Keep gates away from public beaches
Rich Figel's column "Kailua-Gate affects us all"
(Star-Bulletin, Sept. 16) was right on. Erecting gates on "private" beach lanes serve only to keep neighbors and other Hawaii residents from using the beaches in front of these multimillion dollar homes. L'Orange Place and the few remaining private roads without gates have been open to public passage for more than 40 years. Now other homeowners associations in Kailua are talking about putting up gates, too.
One day all of these beachfront roads will be closed to the public, unless the people of Kailua -- and Hawaii -- let their feelings be known. The residents in the Kuulei tract of Kailua were successful in keeping the access open there. Also, residents of Hawaii Kai fought the gate in Portlock and won. If we come together like they did, we can ensure that Kailua Beach will be kept open to all of us.
Please voice your concerns to our government officials, and ask them to do something before more gates go up!
Cabbie saved tourists from gang beating
I would like to thank the cabbie who interrupted an assault of three young white males by a group of 10 local thugs on the evening of Aug. 10 off of Front Street in Lahaina.
His timely appearance and assistance of the victims to the hospital saved their lives. One of those young men is my son. They all sustained moderate to severe injuries. Fortunately, they were not robbed or worse.
To the residents of the islands: You have reached your goal. I will never set foot in your islands again, as long as you never come to the mainland.
Even nice areas have prison escapees
I read with some amusement Royle Kaneshige's letter ("Less wealthy stuck with results of NIMBY,"
Sept. 18). Maybe needs to do a little more research before pointing fingers and laying accusations. I grew up in Kailua about 1.5 miles from the "boys home" (Koolau Youth Correctional Facility). There were times when "some bozo" or other would escape every weekend. In fact, one of them found his way to our back yard one Saturday morning. My dad had no idea who he was, but managed to chase him out. Only later did we find out he was an escapee.
We had police helicopters buzzing our neighborhood in early mornings, and sometimes into the night, with their bright lights scanning the pine trees in our backyard (and spilling into our windows), searching for these fugitives. And just like old times, there was a police chopper, buzzing my parents neighborhood, not more than two weeks ago. So please, Mr. Kaneshige, as Mark Twain said, "Get your facts first, and then you can distort them as much as you please."
Check the facts before you take a stand
It is time to end this Superferry nonsense.
There is a lot of disinformation circulating, most of it stemming from emotion rather than fact. How many of you have visited the Superferry Web site and read the sections addressing the environmental concerns we say we care about so much (whale avoidance and invasive species)? Have we taken the time to educate ourselves on the issues? Did we listen to the rationale behind the decision to exempt the project from an environmental assessment?
Do you really think that the individuals behind a project of this magnitude would sink their money into this venture without first taking into consideration the sensitivities of operating responsibly in our waters?
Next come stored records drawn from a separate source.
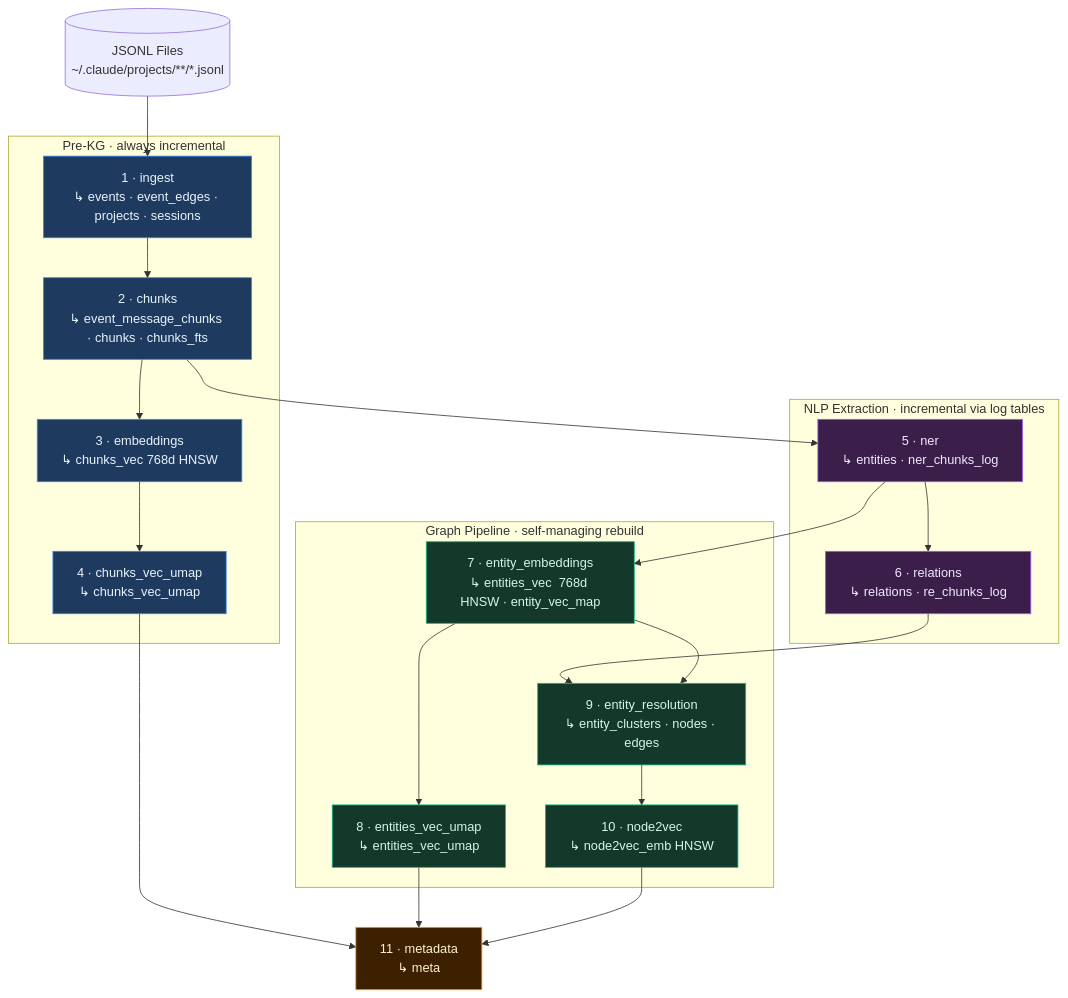
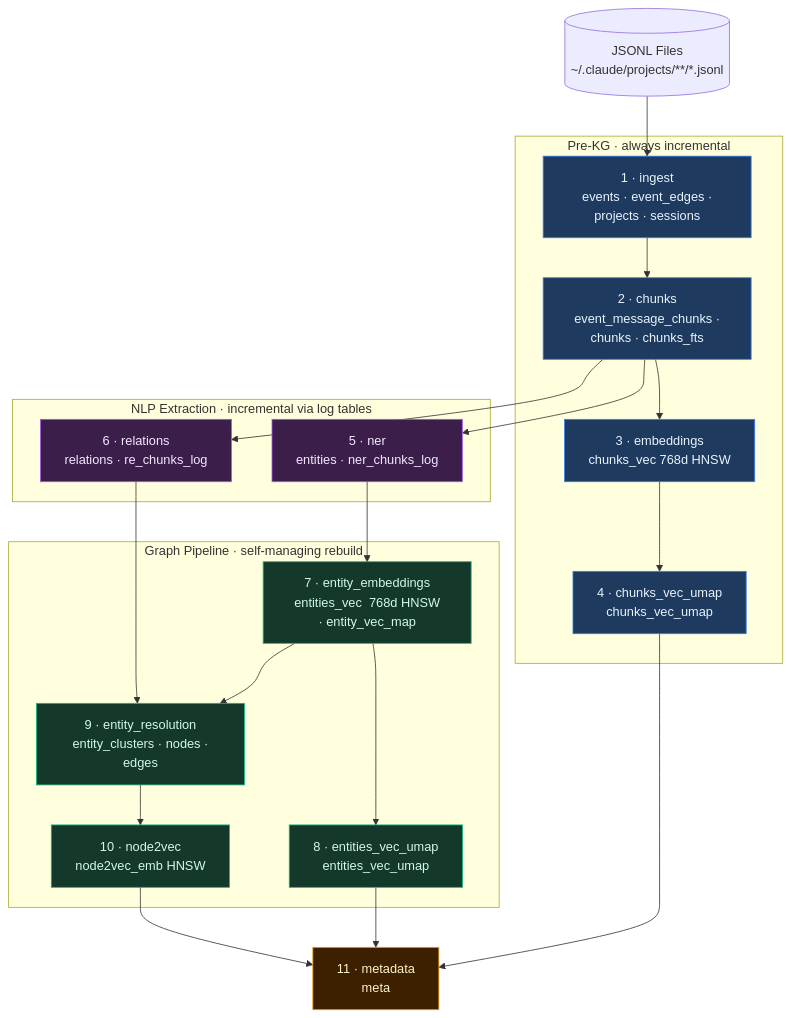
One commit to neozenith/sqlite-muninn changed the first of 3 diagrams in benchmarks/sessions_demo/README.md. Above: the diagram before and after it, drawn with Mermaid. The commit also changed other lines of this file and 51 other files, not shown here.

````diff
--- a/benchmarks/sessions_demo/README.md
+++ b/benchmarks/sessions_demo/README.md
@@ -36,50 +36,50 @@
 ```mermaid
 flowchart TB
-    JSONL[("JSONL Files\n~/.claude/projects/**/*.jsonl")]
+    JSONL[("JSONL Files<br/>~/.claude/projects/**/*.jsonl")]
 
     subgraph PRE ["Pre-KG  ·  always incremental"]
-        P1["1 · ingest\n↳ events · event_edges · projects · sessions"]
-        P2["2 · chunks\n↳ event_message_chunks · chunks · chunks_fts"]
-        P3["3 · embeddings\n↳ chunks_vec  768d HNSW"]
-        P4["4 · chunks_vec_umap\n↳ chunks_vec_umap"]
+        P1["1 · ingest<br/> events · event_edges · projects · sessions"]
+        P2["2 · chunks<br/> event_message_chunks · chunks · chunks_fts"]
+        P3["3 · embeddings<br/> chunks_vec  768d HNSW"]
+        P4["4 · chunks_vec_umap<br/> chunks_vec_umap"]
     end
 
     subgraph NLP ["NLP Extraction  ·  incremental via log tables"]
-        P5["5 · ner\n↳ entities · ner_chunks_log"]
-        P6["6 · relations\n↳ relations · re_chunks_log"]
+        P5["5 · ner<br/> entities · ner_chunks_log"]
+        P6["6 · relations<br/> relations · re_chunks_log"]
     end
 
     subgraph KG ["Graph Pipeline  ·  self-managing rebuild"]
-        P7["7 · entity_embeddings\n↳ entities_vec  768d HNSW · entity_vec_map"]
-        P8["8 · entities_vec_umap\n↳ entities_vec_umap"]
-        P9["9 · entity_resolution\n↳ entity_clusters · nodes · edges"]
-        P10["10 · node2vec\n↳ node2vec_emb HNSW"]
+        P7["7 · entity_embeddings<br/> entities_vec  768d HNSW · entity_vec_map"]
+        P8["8 · entities_vec_umap<br/> entities_vec_umap"]
+        P9["9 · entity_resolution<br/> entity_clusters · nodes · edges"]
+        P10["10 · node2vec<br/> node2vec_emb HNSW"]
     end
 
-    P11["11 · metadata\n↳ meta"]
+    P11["11 · metadata<br/> meta"]
 
     JSONL --> P1
     P1  --> P2
     P2  --> P3
     P3  --> P4
     P2  --> P5
-    P5  --> P6
+    P2  --> P6
     P5  --> P7
     P7  --> P8
     P6  --> P9
     P7  --> P9
     P9  --> P10
     P4  --> P11
     P8  --> P11
     P10 --> P11
 
     classDef pre   fill:#1e3a5f,color:#e8f4fd,stroke:#3b82f6
     classDef nlp   fill:#3b1f4a,color:#f3e8ff,stroke:#a855f7
     classDef kg    fill:#14382a,color:#d1fae5,stroke:#10b981
     classDef term  fill:#3d2000,color:#fef3c7,stroke:#f59e0b
 
     class P1,P2,P3,P4 pre
     class P5,P6 nlp
     class P7,P8,P9,P10 kg
     class P11 term
 ```
````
I urge all of us who call Hawaii home to review the facts before getting swept away by the frenzy that has taken root in our island home. For those of you who missed the National Geographic special "Building the Hawaii Superferry," watch it at 9 a.m. Sept. 27 on the National Geographic Channel (channel 73 on Time Warner Cable). Let's become better informed before we draw conclusions.
Governor shouldn't try to change the law
Gov. Linda Lingle's support for the Superferry is so keen, she advocates changing our state's environmental law.
She obviously does not accept the unanimous decision of the Hawaii Supreme Court. It seems ironic, if not hypocritical, for the governor to announce that anyone demonstrating in an illegal fashion will be swiftly prosecuted when the demonstrations are in response to the illegal operation of the Superferry. As troubling is the fact that the governor does not acknowledge the numerous concerns that have been raised about the Superferry and its operations by many citizens. Her hard and fast stance makes her incapable of resolving this conflict.
A true leader would not be working to subvert our state's environmental law and the Supreme Court's decision.